What we say: "You can cry all you want, I'm not going to
pick you up again!"
What we think: "This is breaking my heart but all those
experts can't be wrong."
What the child thinks: "They don't love me. They don't
care about my suffering. Mommy is perfect, so there must be
something wrong with me. I must not be worthy of anybody's
What we say twenty years later: "What on earth do you see
in Tom? How can you let him treat you like that? Don't you know
you deserve better than that?"
What we say: "No more nursing - you're too big for that
What we think: "I'd like to continue, but I just can't
stand all this criticism from my relatives."
What the child thinks: "I've just lost the most important
thing in my life: the long periods of cuddling, and the food that
felt best inside me. I must have done something terrible. I must
be a terrible person."
What we say twenty years later: "Why are you drinking so
What we say: "You can't come into our bed any more. You
won't be lonely. Look, here's a nice big teddy bear to keep you
What we think: "Grandma thinks there's something wrong
with having you in our bedroom. I'm not sure what it is, but it's
more important for us to please her than to please you. Anyway,
this teddy bear should make you happy."
What the child thinks: "It isn't fair! They get to cuddle
with a real person.
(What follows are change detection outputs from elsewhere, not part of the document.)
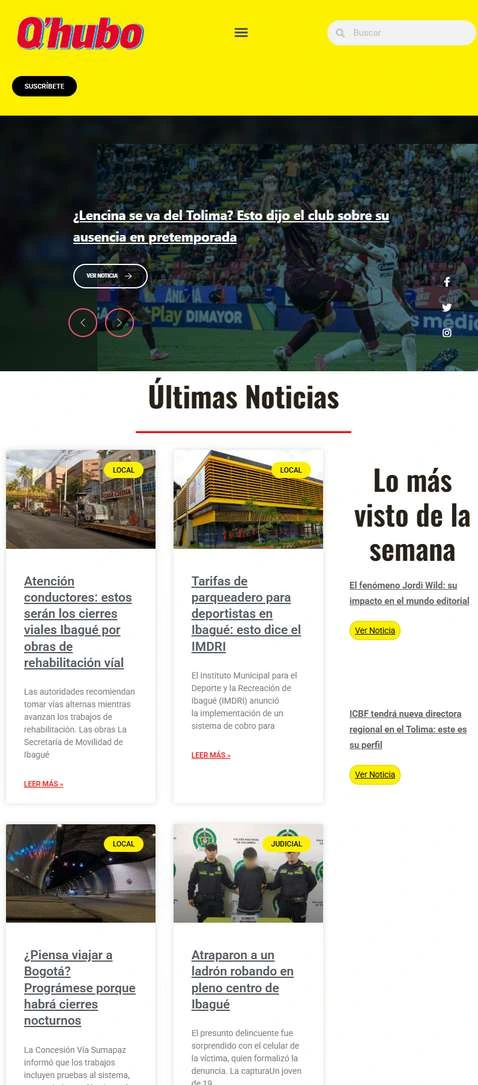
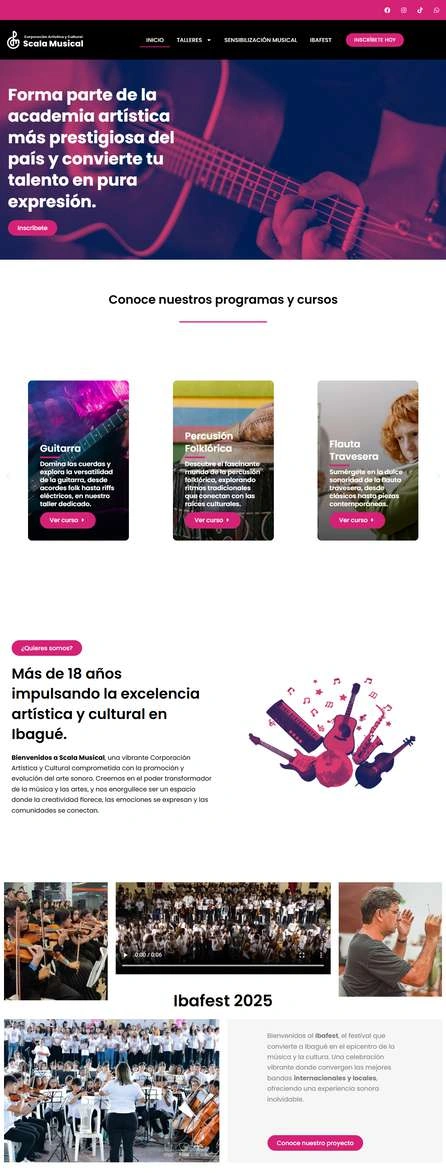
fix(projects): corregir mapeo de imagenes de Q'hubo, Vinaga y Scala, y resolver truncamiento de visuales web

diff --git a/index.html b/index.html
@@ -1020,10 +1020,10 @@
           <div class="projects-grid">
             <!-- Proyecto: Scala Musical -->
             <article class="project-card">
-              <div class="project-visual project-visual-scroll">
-                <img src="images/pdf_projects/web-scala-musical.webp" alt="Scala Musical — Portal Web Institucional" width="600" height="1360" loading="lazy">
+              <a href="images/pdf_projects/web-scala-musical.webp" target="_blank" rel="noopener noreferrer" class="project-visual project-visual-scroll" title="Click para ver captura completa en alta resolución">
+                <img src="images/pdf_projects/web-scala-musical.webp" alt="Scala Musical — Portal Web Institucional" width="446" height="1173" loading="lazy">
                 <span class="project-badge-lead">Web Design &amp; Dev</span>
-              </div>
+              </a>
               <div class="project-content">
                 <div class="project-header">
                   <h3 class="project-title">Corporación Scala Musical</h3>
@@ -1033,8 +1033,16 @@
                   Diseño web y desarrollo integral para corporación y academia musical. Experiencia inmersiva con catálogo de programas artísticos, sistema de inscripción y arquitectura de información optimizada.
                 </p>
                 <div class="project-footer">
-                  <span class="project-link" style="color:var(--color-muted); cursor:default;">
-                    <span>Portal Institucional &amp; Academia</span>
+                  <a href="images/pdf_projects/web-scala-musical.webp" target="_blank" rel="noopener noreferrer" class="project-link">
+                    <span>Ver captura completa</span>
+                    <svg width="13" height="13" viewBox="0 0 24 24" fill="none" stroke="currentColor" stroke-width="2" stroke-linecap="round" stroke-linejoin="round" aria-hidden="true">
+                      <path d="M18 13v6a2 2 0 0 1-2 2H5a2 2 0 0 1-2-2V8a2 2 0 0 1 2-2h6"></path>
+                      <polyline points="15 3 21 3 21 9"></polyline>
+                      <line x1="10" y1="14" x2="21" y2="3"></line>
+                    </svg>
+                  </a>
+                  <span class="project-link" style="color:var(--color-muted); font-size:var(--fs-xs); pointer-events:none;">
+                    <span>Hover para explorar</span>
                   </span>
                 </div>
               </div>
@@ -1042,10 +1050,10 @@
 
             <!-- Proyecto: Periódico Q'hubo -->
             <article class="project-card">
-              <div class="project-visual project-visual-scroll">
-                <img src="images/pdf_projects/web-qhubo.webp" alt="Periódico Q'hubo — Portal de Noticias" width="600" height="1280" loading="lazy">
+              <a href="images/pdf_projects/web-qhubo.webp" target="_blank" rel="noopener noreferrer" class="project-visual project-visual-scroll" title="Click para ver captura completa en alta resolución">
+                <img src="images/pdf_projects/web-qhubo.webp" alt="Periódico Q'hubo — Portal de Noticias" width="478" height="1085" loading="lazy">
                 <span class="project-badge-lead">Editorial &amp; UI</span>
-              </div>
+              </a>
               <div class="project-content">
                 <div class="project-header">
                   <h3 class="project-title">Periódico Q'hubo Ibagué</h3>
@@ -1055,8 +1063,16 @@
                   Portal de noticias digital para medio de comunicación regional de alto tráfico. Maquetación orientada a la legibilidad ágil, jerarquización de primicias informativas y optimización móvil.
                 </p>
                 <div class="project-footer">
-                  <span class="project-link" style="color:var(--color-muted); cursor:default;">
-                    <span>Medio de Comunicación Digital</span>
+                  <a href="images/pdf_projects/web-qhubo.webp" target="_blank" rel="noopener noreferrer" class="project-link">
+                    <span>Ver captura completa</span>
+                    <svg width="13" height="13" viewBox="0 0 24 24" fill="none" stroke="currentColor" stroke-width="2" stroke-linecap="round" stroke-linejoin="round" aria-hidden="true">
+                      <path d="M18 13v6a2 2 0 0 1-2 2H5a2 2 0 0 1-2-2V8a2 2 0 0 1 2-2h6"></path>
+                      <polyline points="15 3 21 3 21 9"></polyline>
+                      <line x1="10" y1="14" x2="21" y2="3"></line>
+                    </svg>
+                  </a>
+                  <span class="project-link" style="color:var(--color-muted); font-size:var(--fs-xs); pointer-events:none;">
+                    <span>Hover para explorar</span>
                   </span>
                 </div>
               </div>
@@ -1064,10 +1080,10 @@
 
             <!-- Proyecto: Vinaga -->
             <article class="project-card">
-              <div class="project-visual project-visual-scroll">
-                <img src="images/pdf_projects/web-vinaga.webp" alt="Vinaga — Tienda Virtual de Moda" width="600" height="1470" loading="lazy">
+              <a href="images/pdf_projects/web-vinaga.webp" target="_blank" rel="noopener noreferrer" class="project-visual project-visual-scroll" title="Click para ver captura completa en alta resolución">
+                <img src="images/pdf_projects/web-vinaga.webp" alt="Vinaga — Tienda Virtual de Moda" width="478" height="1025" loading="lazy">
                 <span class="project-badge-lead">E-Commerce &amp; UI</span>
-              </div>
+              </a>
               <div class="project-content">
                 <div class="project-header">
                   <h3 class="project-title">Vinaga — Tienda Virtual</h3>
@@ -1077,8 +1093,16 @@
                   Tienda virtual de moda y calzado con catálogo interactivo de productos, experiencia de checkout depurada, diseño visual minimalista y navegación orientada a la venta directa.
                 </p>
                 <div class="project-footer">
-                  <span class="project-link" style="color:var(--color-muted); cursor:default;">
-                    <span>Plataforma E-Commerce</span>
+                  <a href="images/pdf_projects/web-vinaga.webp" target="_blank" rel="noopener noreferrer" class="project-link">
+                    <span>Ver captura completa</span>
+                    <svg width="13" height="13" viewBox="0 0 24 24" fill="none" stroke="currentColor" stroke-width="2" stroke-linecap="round" stroke-linejoin="round" aria-hidden="true">
+                      <path d="M18 13v6a2 2 0 0 1-2 2H5a2 2 0 0 1-2-2V8a2 2 0 0 1 2-2h6"></path>
+                      <polyline points="15 3 21 3 21 9"></polyline>
+                      <line x1="10" y1="14" x2="21" y2="3"></line>
+                    </svg>
+                  </a>
+                  <span class="project-link" style="color:var(--color-muted); font-size:var(--fs-xs); pointer-events:none;">
+                    <span>Hover para explorar</span>
                   </span>
                 </div>
               </div>

diff --git a/styles.css b/styles.css
@@ -1242,17 +1242,34 @@ html[data-theme="light"] .method-card:hover .method-icon {
 
 /* Modificadores de Visualización para tipos de proyectos del portafolio */
 .project-visual-scroll {
-  height: 270px;
+  height: 360px;
+  overflow: hidden;
+  position: relative;
+  background: var(--color-surface-2);
+  display: block;
 }
 
 .project-visual-scroll img {
-  object-position: top center;
-  transition: object-position 3.5s ease-in-out, transform 0.4s var(--ease);
+  width: 100%;
+  height: auto;
+  max-width: none;
+  object-fit: unset;
+  object-position: unset;
+  display: block;
+  transform: translateY(0);
+  transition: transform 6s cubic-bezier(0.25, 1, 0.5, 1);
+  will-change: transform;
 }
 
 .project-card:hover .project-visual-scroll img {
-  object-position: bottom center;
-  transform: none;
+  transform: translateY(calc(-100% + 360px));
+}
+
+@media (hover: none) {
+  .project-visual-scroll {
+    overflow-y: auto;
+    -webkit-overflow-scrolling: touch;
+  }
 }
 
 .project-visual-app {
@@ -1364,16 +1381,20 @@ html[data-theme="light"] .method-card:hover .method-icon {
   text-transform: uppercase;
   letter-spacing: 0.06em;
   padding: 0.35rem 0.75rem;
-  background: rgba(255, 255, 255, 0.12);
-  border: 1px solid rgba(255, 255, 255, 0.35);
+  background: rgba(18, 18, 18, 0.88);
+  backdrop-filter: blur(8px);
+  border: 1px solid rgba(255, 255, 255, 0.2);
   color: #ffffff;
   border-radius: 9999px !important;
+  z-index: 2;
+  box-shadow: 0 2px 8px rgba(0, 0, 0, 0.35);
 }
 
 html[data-theme="light"] .project-badge-lead {
-  background: rgba(18, 18, 18, 0.08);
-  border: 1px solid rgba(18, 18, 18, 0.25);
+  background: rgba(255, 255, 255, 0.9);
+  border: 1px solid rgba(0, 0, 0, 0.15);
   color: #121212;
+  box-shadow: 0 2px 8px rgba(0, 0, 0, 0.1);
 }
 
 .project-content {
They don't know me very well. They don't care
about my feelings. Oh well, at least they gave me this bear."
What we say twenty years later: "I know you're upset that
Tom broke up with you, but is that any reason to over-charge like
this on your credit card? Will all this stuff make you feel better
that someone left you? When did you get so materialistic?"
What we say: "You know you're not supposed to hit your
brother! I'll give you a spanking you'll never forget!"
What we think: "There must be a better way to handle this,
but it's what Dad did, so it must be right."
What the child thinks: "I was so upset with my brother I
hit him. Now Dad is so upset with me for hitting, he's hitting me.
I guess it's okay for adults to hit, but not for kids. I wonder
what I should do when I get upset? Oh well, one of these days I'll
be an adult myself."
What we say twenty years later: "A bar room brawl? Adults
don't hit people just because they're upset. I never taught you to
resort to violence!"
What we say: "Well, this is a big day for you. Don't be
afraid, just do everything your teacher says."
What we think: "Please don't embarrass me by acting up at
What the child thinks: "But I'm afraid! I'm not ready to
leave them for so many hours a day! They must be getting tired of
me. Maybe if I do what the teacher says, they'll like me better
and let me stay home."
What we say twenty years later: "What?! Your friends
talked you into taking drugs? Do you do what everybody else tells
you to do? Don't you have a mind of your own?"
What we say: "Your teacher says you aren't paying
attention in class. How will you ever learn anything
What we think: "If my kid never amounts to anything, I'll
feel like a failure."
What the child thinks: "I'm not interested in the things
the teacher talks about, but I guess she knows best. The things
that do interest me must not be important."
What we say twenty years later: You're 28 years old and you
still don't know what you want to do with your life? Aren't you
interested in anything?!"
What we say: "You broke another dish? Oh, never mind, I'll
wash them myself."
What we think: "I know I should be more patient with you,
but at least this way the dishes will get done."
What the child thinks: "Boy, am I clumsy. I'd better not
even try to help any more."
What we say twenty years later: "You want that job but you
won't even apply for it? You should have more faith in
What we say: "Go out and play with your friends - you'll
have more fun with them than hanging around here all day."
What we think: "I know I should spend more time with you,
but I've got so much to do. It's a good thing there are so many
kids around here."
What the child thinks: "I want to do things with Mom and
Dad, but they're always too busy. I guess my friends like me
What we say twenty years later: "You never call us or come
to see us any more. Don't you care about our feelings?"
What we say: "Please leave the room, dear. Your father and
I have something personal to discuss."
What we think: "We have some secrets we'd rather you
didn't know about."
What the child thinks: "I'm not really part of this
What we say twenty years later: "You're in prison?! Why
didn't you tell us you were having problems? Don't you know there
are no secrets in families? We tried so hard. Where did we go